On Thursday, news broke that New York City’s Broadway productions had been forced to go dark in the midst of the coronavirus outbreak, and since “The Late Show With Stephen Colbert” is taped in a theater that’s literally on Broadway, it had to scramble to allow the show to go on.
Fifteen seconds into Colbert’s Thursday “Late Show” monologue, which aired on CBS last night and has since been posted to the show’s YouTube channel with the title “When Rehearsal Becomes The Show,” he asks his cameraman to show a shot of the audience. It consists of a couple dozen members of his staff—who, to their credit, do a pretty good job of supplying laughter without overdoing it—plus Jon Batiste and the band are also on hand, per usual. But there’s still an overall sense of eerie quiet throughout the segment.
Colbert quickly takes a seat at his desk where he explains that his show, which had originally planned to go audience-free starting this coming Monday, was abruptly compelled to step up that schedule, so “we’re just kind of winging it.” He makes jokes about “viral marketing” (“we will never be using that phrase again”) and the New York Knicks, shows a groaner of a clip from a supposedly retooled Broadway “West Side Story” production (cue dancers in hazmat suits), and declares that finding out that “American treasure” Tom Hanks has coronavirus “is like learning that the Liberty Bell has herpes.”
He also takes multiple sips from a glass of bourbon.
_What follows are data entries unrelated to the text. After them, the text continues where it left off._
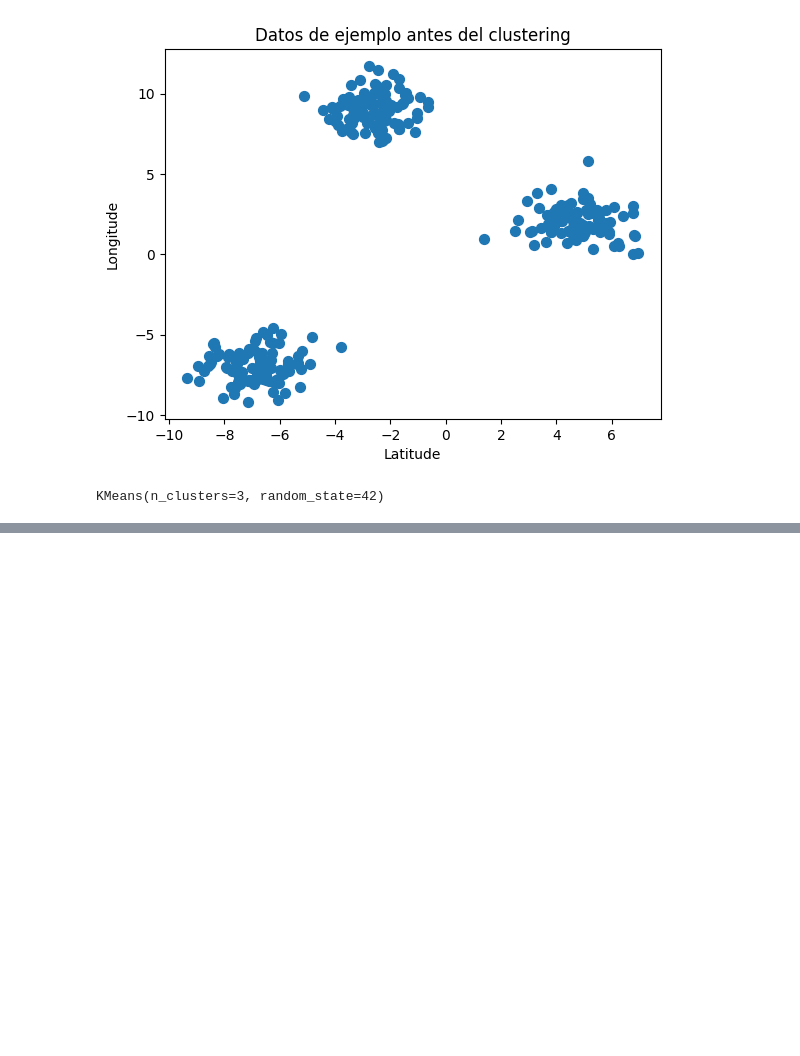
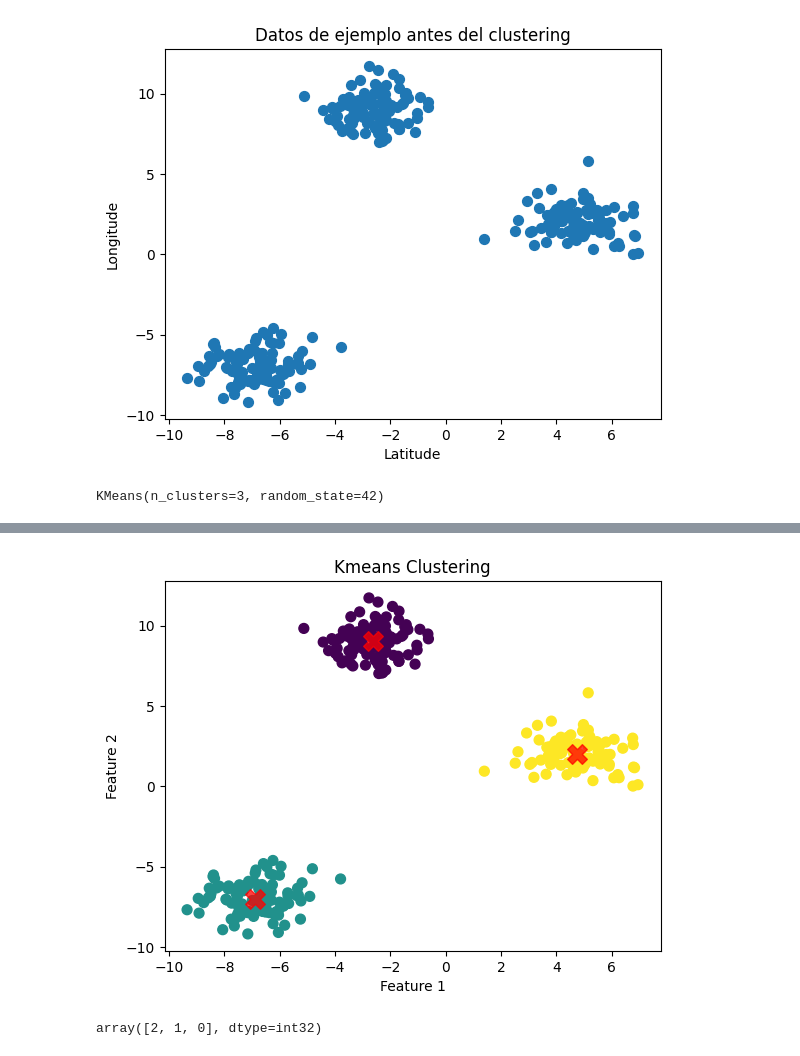
Before and after one commit to SamuelHollis/unsupervised-ML, a Jupyter notebook: src/explore.ipynb, the cells around one changed output, grey strips where cells are left out. Saved outputs shown, nothing was run; the diff lists cells and outputs as text; code cells hidden in the pictures; blank space fills up the shorter version.

```diff
--- a/src/explore.ipynb
+++ b/src/explore.ipynb
@@ -88,7 +88,7 @@ plt.show()
 [figure]
 # %%
 model = KMeans(n_clusters = 3, random_state = 42)
-model.fit(X)
+model.fit(data)
 # %% [output]
 KMeans(n_clusters=3, random_state=42)
 # %%
@@ -96,0 +120,18 @@ labels = model.labels_
+# %%
+plt.scatter(data[:, 0], data[:, 1], c=labels, s=50, cmap='viridis')
+plt.scatter(centroids[:, 0], centroids[:, 1], c='red', s=200, alpha=0.75, marker='X')
+
+plt.title("Kmeans Clustering")
+plt.xlabel("Feature 1")
+plt.ylabel("Feature 2")
+plt.show()
+# %% [output]
+[figure, added]
+# %%
+# Realizar predicciones con datos nuevos
+new_data = np.array([[2, 3], [-5, -5], [-1, 8]])
+predictions = model.predict(new_data)
+
+predictions
+# %% [output]
+array([2, 1, 0], dtype=int32)
```
Also changed, not shown: parts of 7 cells of this notebook.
You might want to do something similar while watching the segment—another surreal example of the new normal.
Colbert’s show will go on pause starting next week, as will “The Tonight Show Starring Jimmy Fallon” and “Late Night With Seth Meyers.” Last night’s “Jimmy Kimmel Live” featured a previously-arranged fill-in host, former presidential candidate Pete Buttigieg, also performing without a proper live audience.